The magnitude of heterosis in F1 hybrids is related not only to the performance of parents per se but also to the genetic diversity between two parents. The extent of genotypic divergence between hybrid rice parents was investigated at the molecular level, using two subsets of rice materials: a subset of doubled haploid (DH) lines derived from an Indica x Japonica cross (Gui630/02428) and another subset of Indica or Japonica lines representative of a broad spectrum of the Asian cultivated rice gene pool, including landraces, primitive cultivars, historically important cultivars, modern elite cultivars, super rice and parents of superior hybrids. 57 entries deliberately selected from the 81-DH lines (in total) were testcrossed to two widely used rice lines in China, photoperiod-sensitive genic male sterile (PGMS) N422s and thermo-sensitive genic male sterile (TGMS) Petai64s. Results of the two sets of test-cross F1 populations showed congruently that parental genotypic divergence has a relatively low impact on heterosis for the two yield components, i.e., panicle number and 1000-grain weight, but it has a great bearing on fertility parameters, i e., filled grains per plant and seedset.
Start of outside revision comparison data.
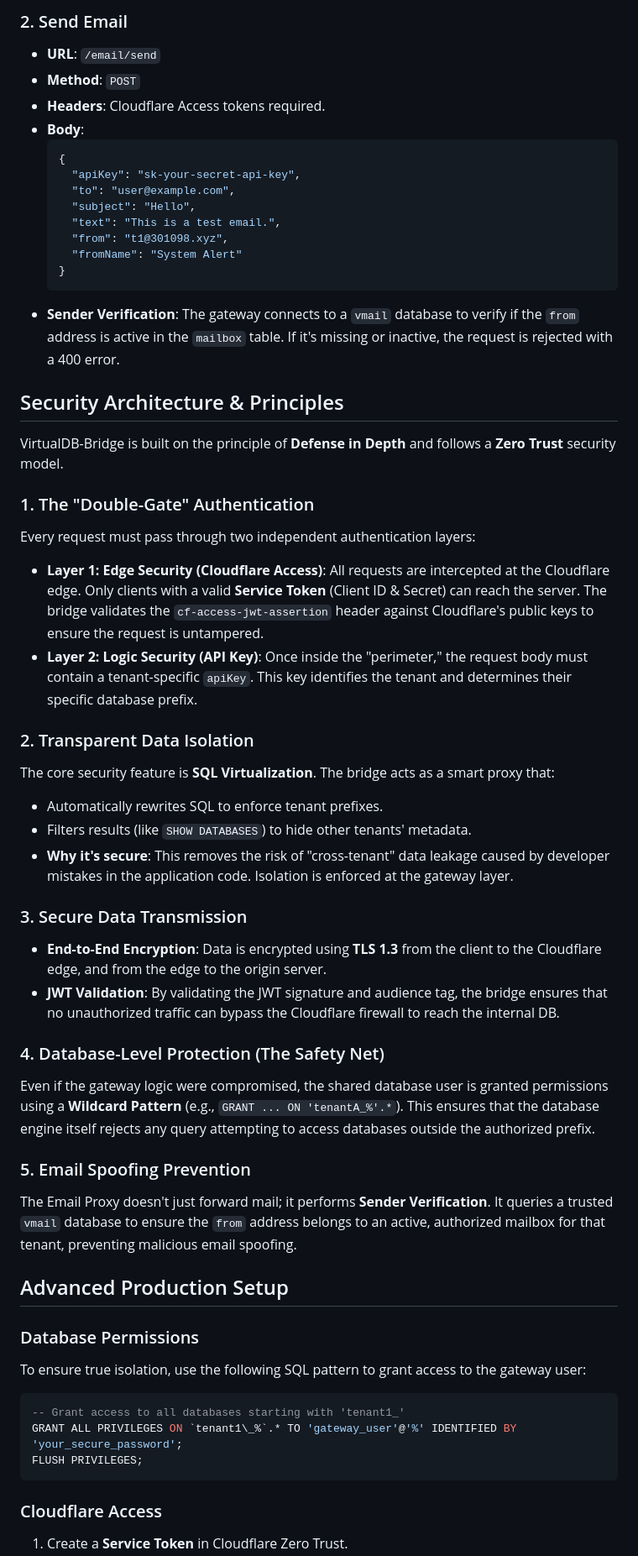
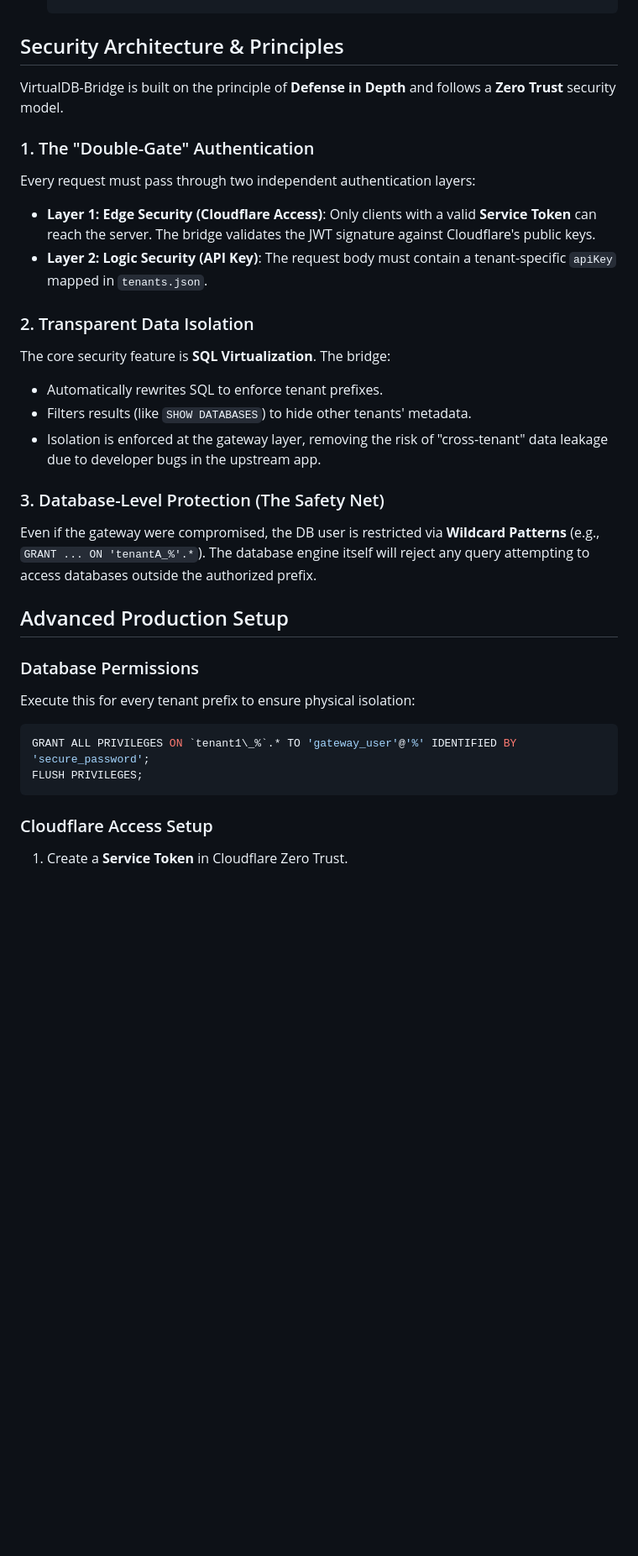
Before and after one commit to forpersuit/VirtualDB-Bridge, a Markdown page: README.md, the part around one of its changes. Shown at 84% size. Drawn GitHub-style; blank space fills up the shorter version.

````diff
--- a/README.md
+++ b/README.md
@@ -119,54 +68,29 @@ Maps API Keys to tenant prefixes. Can be updated dynamically without restarting
-### 2. Send Email
-- **URL**: `/email/send`
-- **Method**: `POST`
-- **Headers**: Cloudflare Access tokens required.
-- **Body**:
-  ```json
-  {
-    "apiKey": "sk-your-secret-api-key",
-    "to": "user@example.com",
-    "subject": "Hello",
-    "text": "This is a test email.",
-    "from": "t1@301098.xyz",
-    "fromName": "System Alert"
-  }
-  ```
-- **Sender Verification**: The gateway connects to a `vmail` database to verify if the `from` address is active in the `mailbox` table. If it's missing or inactive, the request is rejected with a 400 error.
-
 ## Security Architecture & Principles
 
 VirtualDB-Bridge is built on the principle of **Defense in Depth** and follows a **Zero Trust** security model.
 
 ### 1. The "Double-Gate" Authentication
 Every request must pass through two independent authentication layers:
-- **Layer 1: Edge Security (Cloudflare Access)**: All requests are intercepted at the Cloudflare edge. Only clients with a valid **Service Token** (Client ID & Secret) can reach the server. The bridge validates the `cf-access-jwt-assertion` header against Cloudflare's public keys to ensure the request is untampered.
-- **Layer 2: Logic Security (API Key)**: Once inside the "perimeter," the request body must contain a tenant-specific `apiKey`. This key identifies the tenant and determines their specific database prefix.
+- **Layer 1: Edge Security (Cloudflare Access)**: Only clients with a valid **Service Token** can reach the server. The bridge validates the JWT signature against Cloudflare's public keys.
+- **Layer 2: Logic Security (API Key)**: The request body must contain a tenant-specific `apiKey` mapped in `tenants.json`.
 
 ### 2. Transparent Data Isolation
-The core security feature is **SQL Virtualization**. The bridge acts as a smart proxy that:
+The core security feature is **SQL Virtualization**. The bridge:
 - Automatically rewrites SQL to enforce tenant prefixes.
 - Filters results (like `SHOW DATABASES`) to hide other tenants' metadata.
-- **Why it's secure**: This removes the risk of "cross-tenant" data leakage caused by developer mistakes in the application code. Isolation is enforced at the gateway layer.
+- Isolation is enforced at the gateway layer, removing the risk of "cross-tenant" data leakage due to developer bugs in the upstream app.
 
-### 3. Secure Data Transmission
-- **End-to-End Encryption**: Data is encrypted using **TLS 1.3** from the client to the Cloudflare edge, and from the edge to the origin server.
-- **JWT Validation**: By validating the JWT signature and audience tag, the bridge ensures that no unauthorized traffic can bypass the Cloudflare firewall to reach the internal DB.
-
-### 4. Database-Level Protection (The Safety Net)
-Even if the gateway logic were compromised, the shared database user is granted permissions using a **Wildcard Pattern** (e.g., `GRANT ... ON 'tenantA_%'.*`). This ensures that the database engine itself rejects any query attempting to access databases outside the authorized prefix.
-
-### 5. Email Spoofing Prevention
-The Email Proxy doesn't just forward mail; it performs **Sender Verification**. It queries a trusted `vmail` database to ensure the `from` address belongs to an active, authorized mailbox for that tenant, preventing malicious email spoofing.
+### 3. Database-Level Protection (The Safety Net)
+Even if the gateway were compromised, the DB user is restricted via **Wildcard Patterns** (e.g., `GRANT ... ON 'tenantA_%'.*`). The database engine itself will reject any query attempting to access databases outside the authorized prefix.
 
 ## Advanced Production Setup
 
 ### Database Permissions
-To ensure true isolation, use the following SQL pattern to grant access to the gateway user:
+Execute this for every tenant prefix to ensure physical isolation:
 ```sql
--- Grant access to all databases starting with 'tenant1_'
-GRANT ALL PRIVILEGES ON `tenant1\_%`.* TO 'gateway_user'@'%' IDENTIFIED BY 'your_secure_password';
+GRANT ALL PRIVILEGES ON `tenant1\_%`.* TO 'gateway_user'@'%' IDENTIFIED BY 'secure_password';
 FLUSH PRIVILEGES;
 ```
 
-### Cloudflare Access
+### Cloudflare Access Setup
 1. Create a **Service Token** in Cloudflare Zero Trust.
````
Also changed, not shown: other parts of README.md (+9 -64 lines).
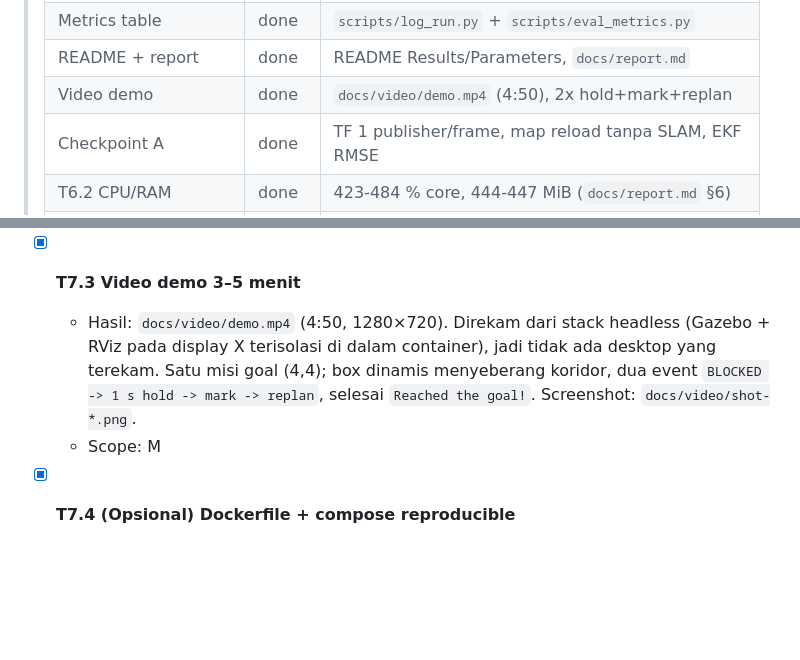
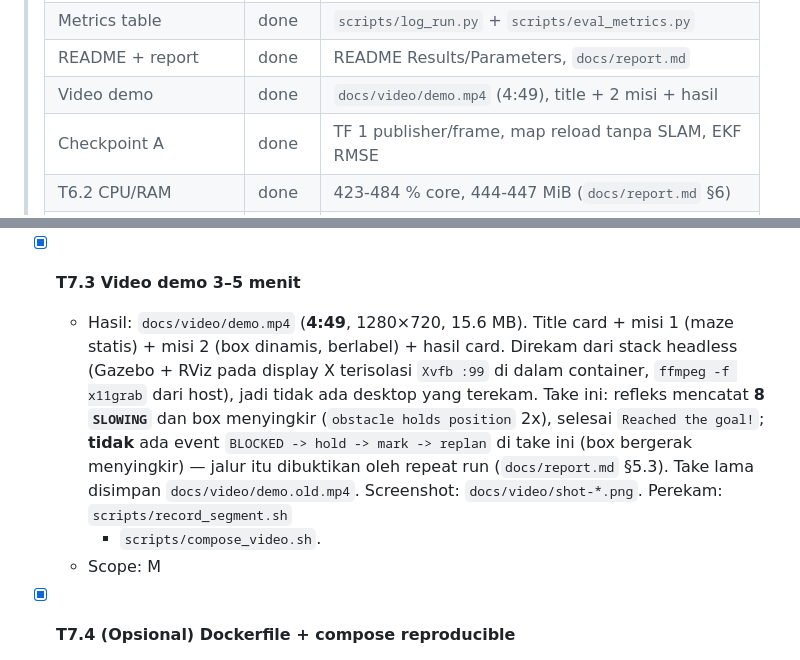
Before and after one commit to ricolazzami/amr-navigation, a Markdown page: tasks/todo.md, 2 parts joined by grey strips. Rendered like a GitHub page; blank space fills up the shorter version.

```diff
--- a/tasks/todo.md
+++ b/tasks/todo.md
@@ -21,7 +21,7 @@ Aturan: satu task = satu sesi fokus, harus bisa diverifikasi dengan perintah di
 > | Dead-end run | PASS | goal (-1.7,4.6), 106.7 s, 18.5 m / 19.45 m optimal |
 > | Metrics table | done | `scripts/log_run.py` + `scripts/eval_metrics.py` |
 > | README + report | done | README Results/Parameters, `docs/report.md` |
-> | Video demo | done | `docs/video/demo.mp4` (4:50), 2x hold+mark+replan |
+> | Video demo | done | `docs/video/demo.mp4` (4:49), title + 2 misi + hasil |
 > | Checkpoint A | done | TF 1 publisher/frame, map reload tanpa SLAM, EKF RMSE |
 > | T6.2 CPU/RAM | done | 423-484 % core, 444-447 MiB (`docs/report.md` §6) |
 > | Bag + screenshot | done | `docs/bag/run_static` 8.9 MiB, 5 screenshot |
@@ -242,11 +242,17 @@ Aturan: satu task = satu sesi fokus, harus bisa diverifikasi dengan perintah di
   - Scope: M
 
 - [x] **T7.3 Video demo 3–5 menit**
-  - Hasil: `docs/video/demo.mp4` (4:50, 1280×720). Direkam dari stack headless
-    (Gazebo + RViz pada display X terisolasi di dalam container), jadi tidak ada
-    desktop yang terekam. Satu misi goal (4,4); box dinamis menyeberang koridor,
-    dua event `BLOCKED -> 1 s hold -> mark -> replan`, selesai `Reached the goal!`.
-    Screenshot: `docs/video/shot-*.png`.
+  - Hasil: `docs/video/demo.mp4` (**4:49**, 1280×720, 15.6 MB). Title card +
+    misi 1 (maze statis) + misi 2 (box dinamis, berlabel) + hasil card.
+    Direkam dari stack headless (Gazebo + RViz pada display X terisolasi `Xvfb
+    :99` di dalam container, `ffmpeg -f x11grab` dari host), jadi tidak ada
+    desktop yang terekam. Take ini: refleks mencatat **8 `SLOWING`** dan box
+    menyingkir (`obstacle holds position` 2x), selesai `Reached the goal!`;
+    **tidak** ada event `BLOCKED -> hold -> mark -> replan` di take ini (box
+    bergerak menyingkir) — jalur itu dibuktikan oleh repeat run
+    (`docs/report.md` §5.3). Take lama disimpan `docs/video/demo.old.mp4`.
+    Screenshot: `docs/video/shot-*.png`. Perekam: `scripts/record_segment.sh`
+    + `scripts/compose_video.sh`.
   - Scope: M
 
 - [x] **T7.4 (Opsional) Dockerfile + compose reproducible**
```
Also changed, not shown: README.md (+11 -6 lines), docs/report.md (+28 -0 lines), docs/video/shot-1-lane.png, docs/video/shot-2-mid.png, docs/video/shot-3-arrival.png, docs/video/shot-4-block.png, docs/video/shot-5-drive.png, 4 other files.
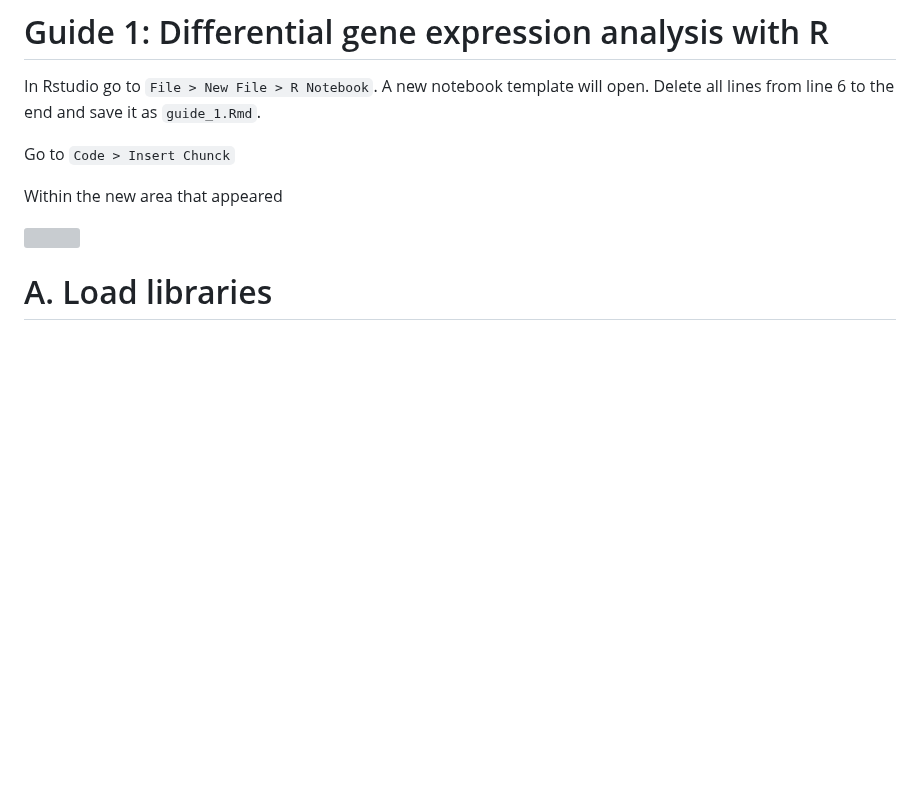
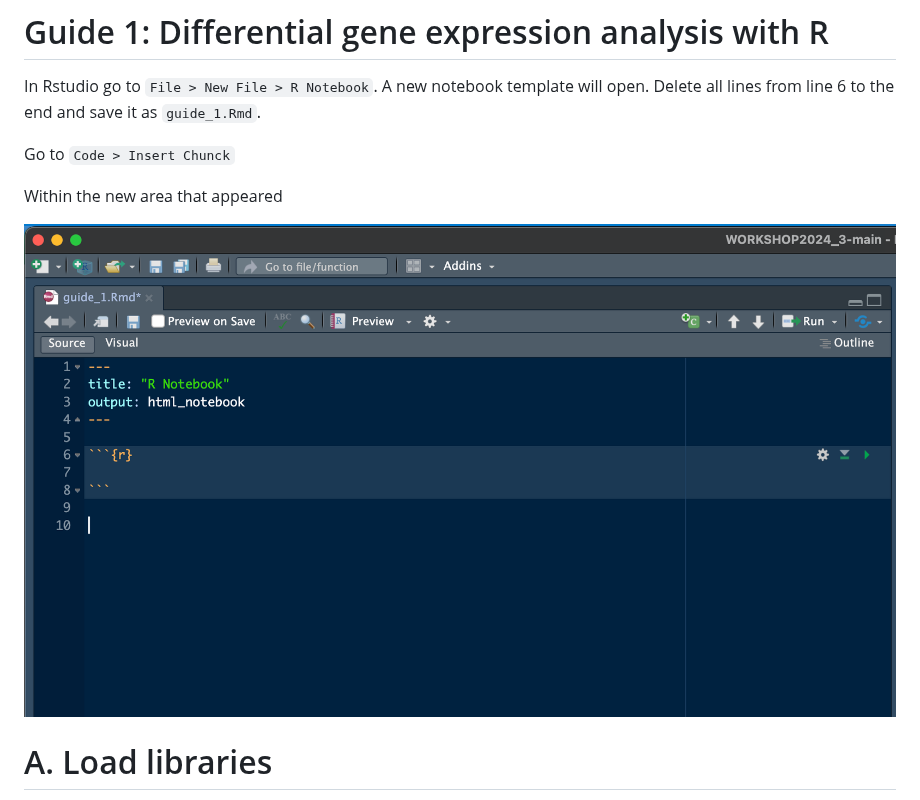
Before and after one commit to TriLab-bioinf/WORKSHOP2024_3, a Markdown page: Guide_1_DE_analysis.md, the part around the change. Rendered like a GitHub page; blank space fills up the shorter version; grey boxes are pictures that could not be loaded.

```diff
--- a/Guide_1_DE_analysis.md
+++ b/Guide_1_DE_analysis.md
@@ -6,7 +6,7 @@ Go to `Code > Insert Chunck`
 
 Within the new area that appeared
 
-![]()
+![](https://github.com/TriLab-bioinf/WORKSHOP2024_3/blob/main/Figures/chuhk.png)
 
 # A. Load libraries
 
```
Heterosis for grain yield in the two test-cross populations exhibited a sharp maximum when the proportion of Japonica alleles in the male parent was between 50 and 60%, so was the heterosis for fertility parameters correspondingly. Thus fertility parameters were the most sensitive and important factors which were influenced by the extent of parental genotypic divergence. Moreover, our results showed that parents with moderate extent of genotypic divergence played an important role in the use of inter-subspecific rice heterosis.
- Extent of genotypic divergence
- Oryza sativa L.